If we examine the speaker’s language after the “I am” of each line, we see that her autonomy, quality of life, and her self-portrayal devolve with each line. The speaker begins by asserting, “I am the woman,” a line that declares her as an authoritative speaking subject. However, she then qualifies this state in the next line as she elaborates, “I am the laughing woman.” Here, her laugh appears to mock a society that relegates her to its margins. The following line reveals the material effects of this marginality as she reveals, “I am living in the cellars.” Finally the most dejected and dehumanized line, “I am toiling just to eat,” has completely abandoned the promise of self-sufficiency in line one. Despite our investment to read her as an autonomous subject, we cannot overlook the fact that the subject’s own language—her realization of her social position as black woman—disrupts the initial indemnity of the declarative “I am” syntactical structures. In fact, each “I am” construction is already made tenable by the clauses that separate them.
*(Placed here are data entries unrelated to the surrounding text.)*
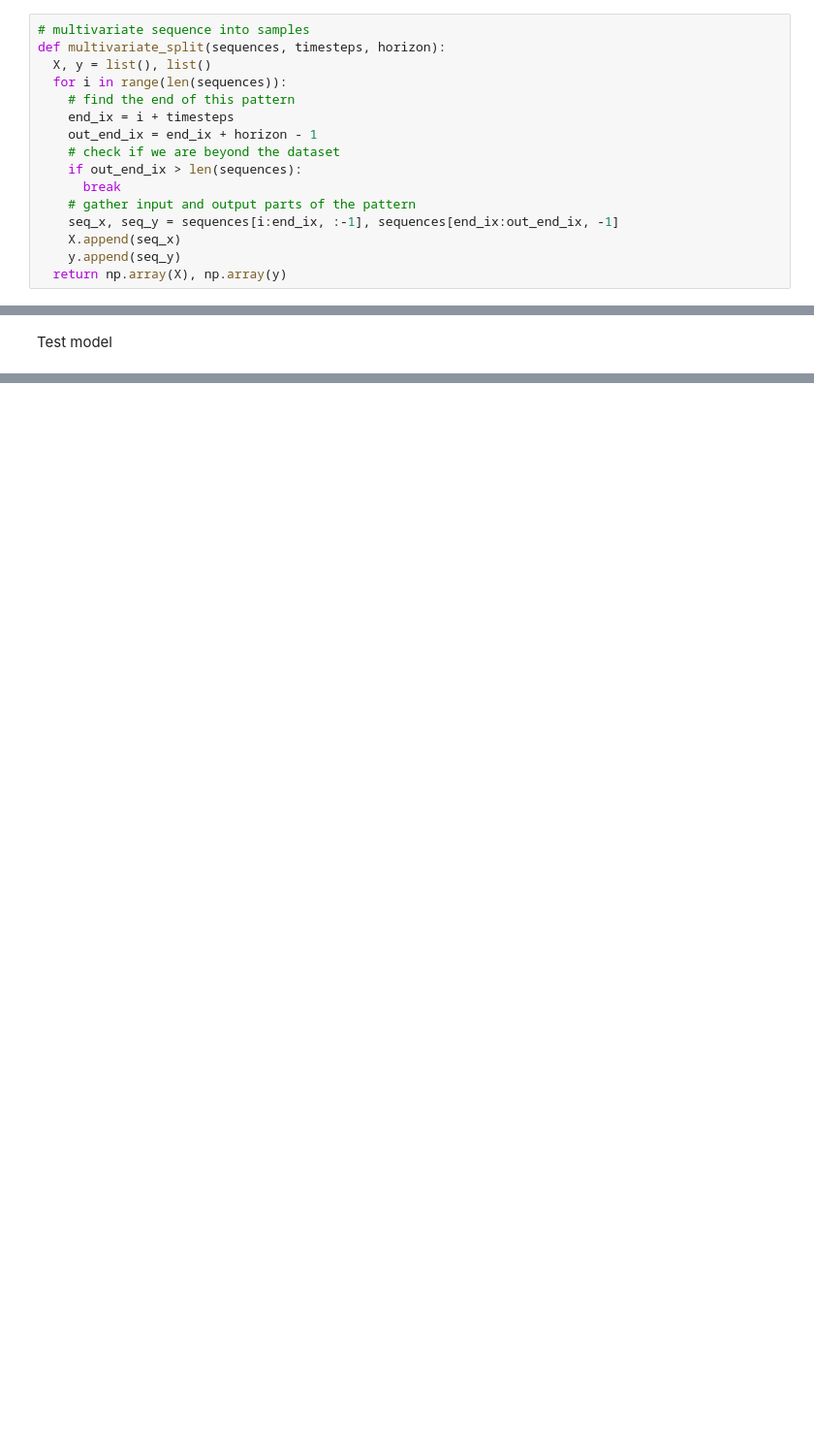
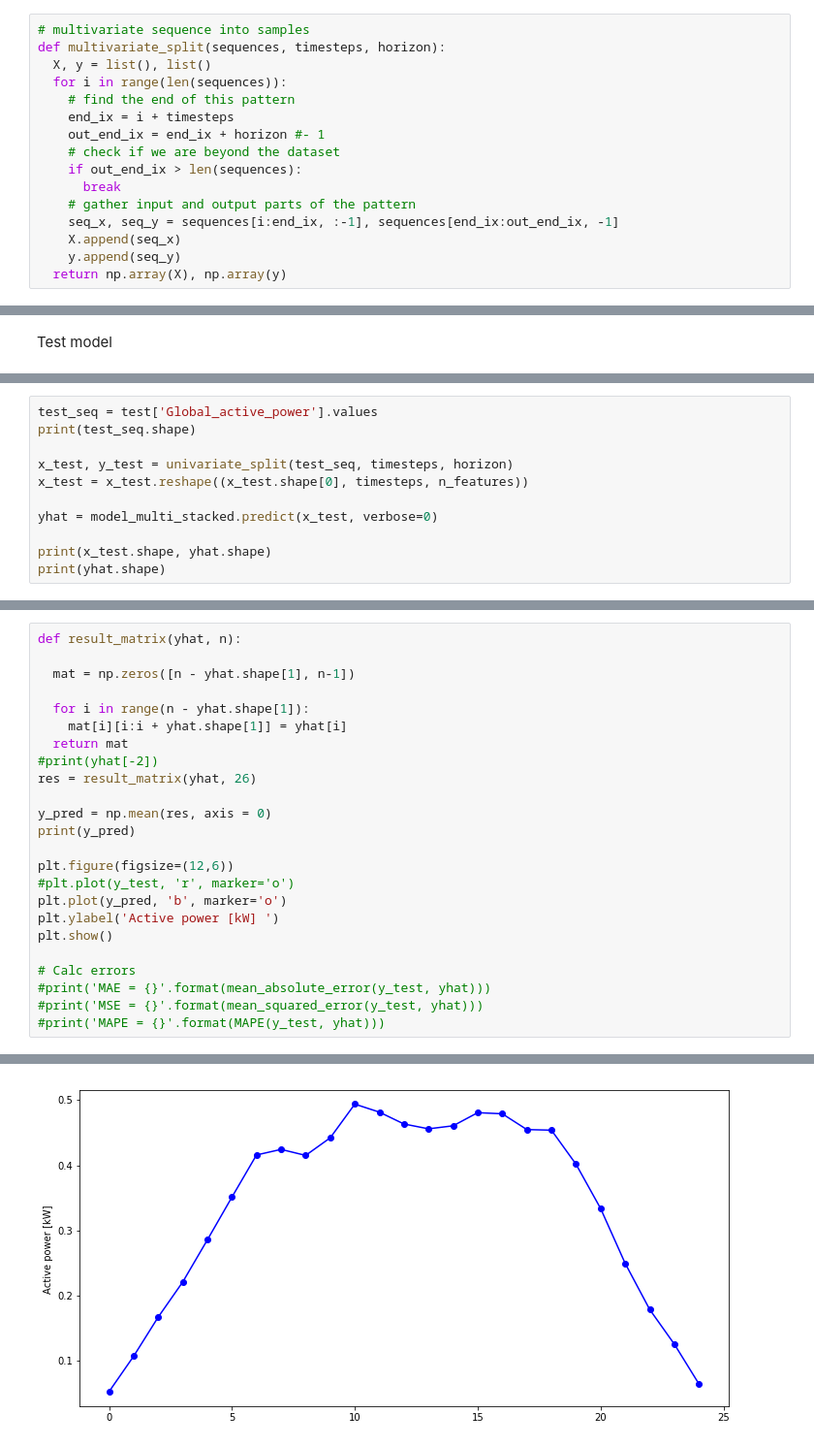
Before and after one commit to milosbozic/ml-conference-workshop, a Jupyter notebook: ml_conferece_wokshop.ipynb, the cells around one changed output, grey strips where cells are left out. Shown at 97% size. Drawn from its saved outputs; the diff is of its cells as text; blank space fills up the shorter version.

Commit message:
Added multi-step univariate model

```diff
--- a/ml_conferece_wokshop.ipynb
+++ b/ml_conferece_wokshop.ipynb
@@ -281,7 +300,7 @@ def multivariate_split(sequences, timesteps, horizon):
   for i in range(len(sequences)):
     # find the end of this pattern
     end_ix = i + timesteps
-    out_end_ix = end_ix + horizon - 1
+    out_end_ix = end_ix + horizon #- 1
     # check if we are beyond the dataset
     if out_end_ix > len(sequences):
       break
@@ -620,0 +708,11 @@ ZeroDivisionError: ignored
+# %%
+test_seq = test['Global_active_power'].values
+print(test_seq.shape)
+
+x_test, y_test = univariate_split(test_seq, timesteps, horizon)
+x_test = x_test.reshape((x_test.shape[0], timesteps, n_features))
+
+yhat = model_multi_stacked.predict(x_test, verbose=0)
+
+print(x_test.shape, yhat.shape)
+print(yhat.shape)
@@ -620,0 +724,25 @@ ZeroDivisionError: ignored
+# %%
+def result_matrix(yhat, n):
+
+  mat = np.zeros([n - yhat.shape[1], n-1])
+
+  for i in range(n - yhat.shape[1]):
+    mat[i][i:i + yhat.shape[1]] = yhat[i]
+  return mat
+#print(yhat[-2])
+res = result_matrix(yhat, 26)
+
+y_pred = np.mean(res, axis = 0)
+print(y_pred)
+
+plt.figure(figsize=(12,6))
+#plt.plot(y_test, 'r', marker='o')
+plt.plot(y_pred, 'b', marker='o')
+plt.ylabel('Active power [kW] ')
+plt.show()
+
+# Calc errors
+#print('MAE = {}'.format(mean_absolute_error(y_test, yhat)))
+#print('MSE = {}'.format(mean_squared_error(y_test, yhat)))
+#print('MAPE = {}'.format(MAPE(y_test, yhat)))
+# %% [output]
@@ -620,0 +754 @@ ZeroDivisionError: ignored
+[figure, added]
```
Also changed, not shown: parts of 18 cells of this notebook.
Thus it is the speaker’s “black black” skin and face, she suggests via parallel syntactical structures, that lead to her “living in cellars and in every crowded place” as well as “toiling just to eat.” In the process of articulating her subject position, she becomes cognizant of its effect on her emotional and physical wellbeing.

It is precisely her realization of these material effects that cause the speaker’s devolution of subjectivity and language. Rather than overcome her gendered and racialized “Otherness,” Grimké’s speaker comes to embody a disillusioned state in the final lines of the “fragment.” Indeed, Romero-Munoz acknowledges that the speaker’s “self-confidence . . . eventually proves to be a mere façade.” While we do justice to the speaker by interpreting Grimké’s poem as a call to arms against an unjust American society, we must also acknowledge that it is an incomplete call. The poem represents a grammatical fragment—it has no punctuation marks to cordon it off as a cohesive syntactical unit. It remains open, fluid, to be determined. Or perhaps, unable to be determined at the present moment—much like the subjectivity of the poem’s speaker which is undermined further by the recurrence of laughter. Although her laughter may appear mocking early on, by the end of the poem it has come to denote her tenuous mental state. The last two “I am”s in the poem (lines 7 and 8) are violated by the speaker’s inarticulateness; they disintegrate just as the woman’s mental state does:


                        I am the laughing woman who’s forgotten how to weep

                        I am the laughing woman who’s afraid to go to sleep


Rather than ridicule, the laughing of the last two lines symbolizes the unintelligible mutterings of an individual being driven mad by her physical and mental-emotional distress. While she is still able to use language by the end of the “fragment” to articulate her dismal state, Grimké’s speaker cannot use it to overcome the violence done to her subjectivity. Thus, her inability to articulate herself successfully—to allow “I am” to be unqualified—suggests that she, like the poem, is and always will be (upon further and future readings) a fragment.


Copyright © 2006 Mary Unger